This marks my sixth week since beginning a summer internship at the American Planning Association with the Planning and Community Health (PCH) Center in Washington, D.C. Within these last five weeks I’ve been exposed to a whirlwind of information, events, conference calls, and meetings. I feel very privileged to have this opportunity to come to “work” and learn about the things I feel most passionate about and research many of the topics I’ve always wanted to investigate.
There are several projects that I’m involved in with PCH, either directly or indirectly, and while many of them overlap, they each have their own unique focus. A few of the projects are still in the developing stages, which has allowed me to see how a new project takes shape, while simultaneously jumping in head first to drive them forward. These projects will provide resources that APA members and the general public can use to further integrate health considerations into their planning efforts.
One project, Health Impact Assessment’s Role in Planning, is analyzing Health Impact Assessments (HIAs) to better understand their effectiveness in the planning and public health fields and how planners can utilize HIAs as a tool for ensuring plans, policies, and decisions account for potential health impacts. The preliminary analysis shows the use of HIAs as a tool has declined over the last two years but experienced tremendous growth between 2010-2012. Planning-related HIAs represent more than a third of the total HIAs conducted in the United States. This is a laudable achievement for planning and health professionals.

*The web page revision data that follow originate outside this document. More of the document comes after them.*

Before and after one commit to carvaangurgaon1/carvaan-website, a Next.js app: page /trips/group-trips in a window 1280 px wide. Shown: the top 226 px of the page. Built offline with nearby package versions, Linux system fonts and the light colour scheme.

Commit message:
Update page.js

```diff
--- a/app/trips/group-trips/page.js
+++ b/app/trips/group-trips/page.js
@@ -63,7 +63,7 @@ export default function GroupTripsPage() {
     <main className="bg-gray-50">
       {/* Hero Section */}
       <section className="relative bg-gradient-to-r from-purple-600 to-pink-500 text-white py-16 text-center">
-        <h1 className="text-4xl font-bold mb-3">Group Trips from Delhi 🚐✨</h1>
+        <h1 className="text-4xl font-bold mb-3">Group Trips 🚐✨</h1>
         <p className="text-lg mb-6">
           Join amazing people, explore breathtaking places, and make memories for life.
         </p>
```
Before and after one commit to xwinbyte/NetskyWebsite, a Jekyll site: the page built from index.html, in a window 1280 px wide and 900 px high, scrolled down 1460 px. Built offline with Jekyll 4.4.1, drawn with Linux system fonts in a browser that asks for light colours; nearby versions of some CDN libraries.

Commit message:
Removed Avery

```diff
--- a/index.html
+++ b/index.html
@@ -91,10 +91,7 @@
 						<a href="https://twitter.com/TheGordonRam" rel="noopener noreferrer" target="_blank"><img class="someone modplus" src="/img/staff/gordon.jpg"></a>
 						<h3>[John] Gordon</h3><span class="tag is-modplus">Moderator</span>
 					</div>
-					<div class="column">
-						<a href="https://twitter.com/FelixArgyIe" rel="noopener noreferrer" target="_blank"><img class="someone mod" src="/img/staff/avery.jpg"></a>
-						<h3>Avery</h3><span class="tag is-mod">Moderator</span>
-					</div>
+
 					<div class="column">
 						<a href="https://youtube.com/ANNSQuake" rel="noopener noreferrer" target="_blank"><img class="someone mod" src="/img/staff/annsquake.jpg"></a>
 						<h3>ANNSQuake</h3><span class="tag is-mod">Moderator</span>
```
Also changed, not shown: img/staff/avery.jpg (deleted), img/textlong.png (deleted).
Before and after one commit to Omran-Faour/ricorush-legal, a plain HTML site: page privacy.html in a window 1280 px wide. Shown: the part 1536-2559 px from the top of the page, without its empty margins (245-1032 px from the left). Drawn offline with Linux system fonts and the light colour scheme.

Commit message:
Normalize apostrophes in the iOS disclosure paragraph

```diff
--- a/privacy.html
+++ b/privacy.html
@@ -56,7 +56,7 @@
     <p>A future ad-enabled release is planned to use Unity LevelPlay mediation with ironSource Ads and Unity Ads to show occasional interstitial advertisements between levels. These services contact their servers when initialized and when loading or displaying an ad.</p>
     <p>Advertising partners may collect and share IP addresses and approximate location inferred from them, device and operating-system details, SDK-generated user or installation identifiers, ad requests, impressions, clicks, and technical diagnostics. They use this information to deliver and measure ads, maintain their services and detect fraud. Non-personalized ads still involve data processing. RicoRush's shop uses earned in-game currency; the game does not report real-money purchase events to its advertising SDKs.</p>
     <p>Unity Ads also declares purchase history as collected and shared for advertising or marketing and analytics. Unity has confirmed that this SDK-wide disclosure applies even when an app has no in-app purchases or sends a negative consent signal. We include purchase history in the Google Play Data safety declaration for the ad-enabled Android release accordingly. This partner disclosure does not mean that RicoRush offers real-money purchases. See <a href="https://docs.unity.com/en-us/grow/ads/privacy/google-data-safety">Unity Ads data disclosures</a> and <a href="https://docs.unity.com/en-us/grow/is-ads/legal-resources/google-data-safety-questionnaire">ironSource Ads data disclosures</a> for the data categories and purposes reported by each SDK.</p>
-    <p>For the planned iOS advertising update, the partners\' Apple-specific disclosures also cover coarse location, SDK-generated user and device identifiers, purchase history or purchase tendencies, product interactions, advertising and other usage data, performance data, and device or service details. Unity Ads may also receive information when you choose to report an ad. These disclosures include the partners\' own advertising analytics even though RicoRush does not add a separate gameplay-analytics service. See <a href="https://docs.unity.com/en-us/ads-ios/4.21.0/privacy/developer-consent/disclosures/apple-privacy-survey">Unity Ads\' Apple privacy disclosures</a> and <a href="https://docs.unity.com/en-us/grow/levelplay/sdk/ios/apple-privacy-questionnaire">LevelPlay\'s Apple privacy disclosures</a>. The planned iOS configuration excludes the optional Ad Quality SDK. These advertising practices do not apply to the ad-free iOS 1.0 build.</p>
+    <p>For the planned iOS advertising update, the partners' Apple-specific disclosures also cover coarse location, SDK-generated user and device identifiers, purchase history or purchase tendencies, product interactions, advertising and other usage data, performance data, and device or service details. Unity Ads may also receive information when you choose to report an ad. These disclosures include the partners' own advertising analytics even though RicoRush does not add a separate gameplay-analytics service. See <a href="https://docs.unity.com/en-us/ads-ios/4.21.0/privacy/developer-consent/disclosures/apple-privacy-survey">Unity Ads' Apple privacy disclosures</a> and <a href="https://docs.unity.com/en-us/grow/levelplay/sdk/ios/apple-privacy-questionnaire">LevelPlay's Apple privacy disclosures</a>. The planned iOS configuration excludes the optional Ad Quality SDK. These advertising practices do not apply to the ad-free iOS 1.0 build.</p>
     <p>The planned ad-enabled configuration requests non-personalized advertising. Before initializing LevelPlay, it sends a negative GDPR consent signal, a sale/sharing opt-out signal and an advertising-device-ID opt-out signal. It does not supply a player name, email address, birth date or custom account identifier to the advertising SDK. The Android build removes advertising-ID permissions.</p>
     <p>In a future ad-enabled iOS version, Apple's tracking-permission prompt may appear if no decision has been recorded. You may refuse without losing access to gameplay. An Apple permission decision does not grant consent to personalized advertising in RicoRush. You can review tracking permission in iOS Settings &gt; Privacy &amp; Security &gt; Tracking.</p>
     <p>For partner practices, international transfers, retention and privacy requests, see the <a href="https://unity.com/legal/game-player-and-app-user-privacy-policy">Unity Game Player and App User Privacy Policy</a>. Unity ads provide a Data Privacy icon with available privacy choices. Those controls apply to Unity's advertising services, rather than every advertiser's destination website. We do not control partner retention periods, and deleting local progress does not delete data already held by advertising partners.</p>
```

As part of Planning Tools for Health, the PCH Center is producing tools to help planners, public health professionals, and government officials achieve their vision of healthy communities for all. So far, two fact sheets have been produced: Health into the Comprehensive Planning Process and Safe Routes to Parks. Be on the lookout in the next few months for the final fact sheet: Green Infrastructure for Community Health.
Recently, I was able to attend the 3rd National HIA Meeting here in D.C. with the rest of the PCH staff. Equity was the major theme throughout this conference. As a planning and policy student with a background in community organizing, I have always felt strongly about the importance of effective community engagement as part of the planning and policy processes.
For clarity purposes, the CDC Health Equity Guide states that “Health equity means that every person has an opportunity to achieve optimal health regardless of: the color of their skin, level of education, gender identity, sexual orientation, the job they have, the neighborhood they live in, and whether or not they have a disability” (p. 2) Throughout most of the sessions, how to effectively include equity as a component in HIAs and achieve equity in plans and policies was continuously reinforced. Relevant breakout sessions I attended among the many that discussed equity were: The Participatory Planning Process in HIAs, HIA and Comprehensive Planning in Rural Settings, and Building HIA Capacity in the Southeast.
Standing among so many professionals from various sectors, I was deeply moved by the belief that equity should always be part of the public health and planning processes, and ingrained in the policies that govern these fields. Equity is about making sure that throughout the planning process — not just the engagement piece, but the entire start to finish — those directly affected by the plan are in “the driver’s seat,” as so eloquently put by Lead Organizer of ISAIAH Phyllis Hill. It was a refreshing reminder to hear from the diverse and dedicated speakers that we should always be striving to effectively engage within our communities that will be affected by the plans and policies produced. Community engagement is not simply hosting a public meeting, counting the attendees, and checking it off as done. We all were left reinvigorated to continue our work with more passion and a greater commitment to equity and, though we may be in different sectors, are all still committed to the belief that zip codes should never determine a person’s health.
At the conference, I was able to meet with many of the key partners working with APA to propel the Health in all Policies movement forward. Senior Associate Ruth Lindberg of The PEW Charitable Trusts met with the PCH staff to discuss the summary report of HIAs that will be released this fall. Many coalition members of Plan4Health were present throughout the various breakout sessions, as well as authors of the various HIAs that APA is researching. Besides planners, sessions were filled with leaders from public health, environmental agencies, sustainability departments as well as an array of epidemiologists, policy writers and analysts, elected officials from local, state and federal levels, community organizers, and nonprofit leaders; all showing their commitment to working across sectors for greater health equity for all.
In closing, wise words were spoken by Robert Wood Johnson Foundation Senior Program Officer Pamela Russo, “Multiple sectors need to work together to make health and well-being a national priority.” Rebecca Morley, Director of Health Impact Project, reminded us of the importance of engagement, empowerment, and equity, and that we all need to be doing more to support community-driven HIAs rather than just community-engaged HIAs.
All of us at PCH were honored to take part in the National HIA Meeting. If you would like more information about any of the projects mentioned, please visit APA’s Planning and Community Health Center site.
Image: Photo by Pixabay user Darko Stojanovic.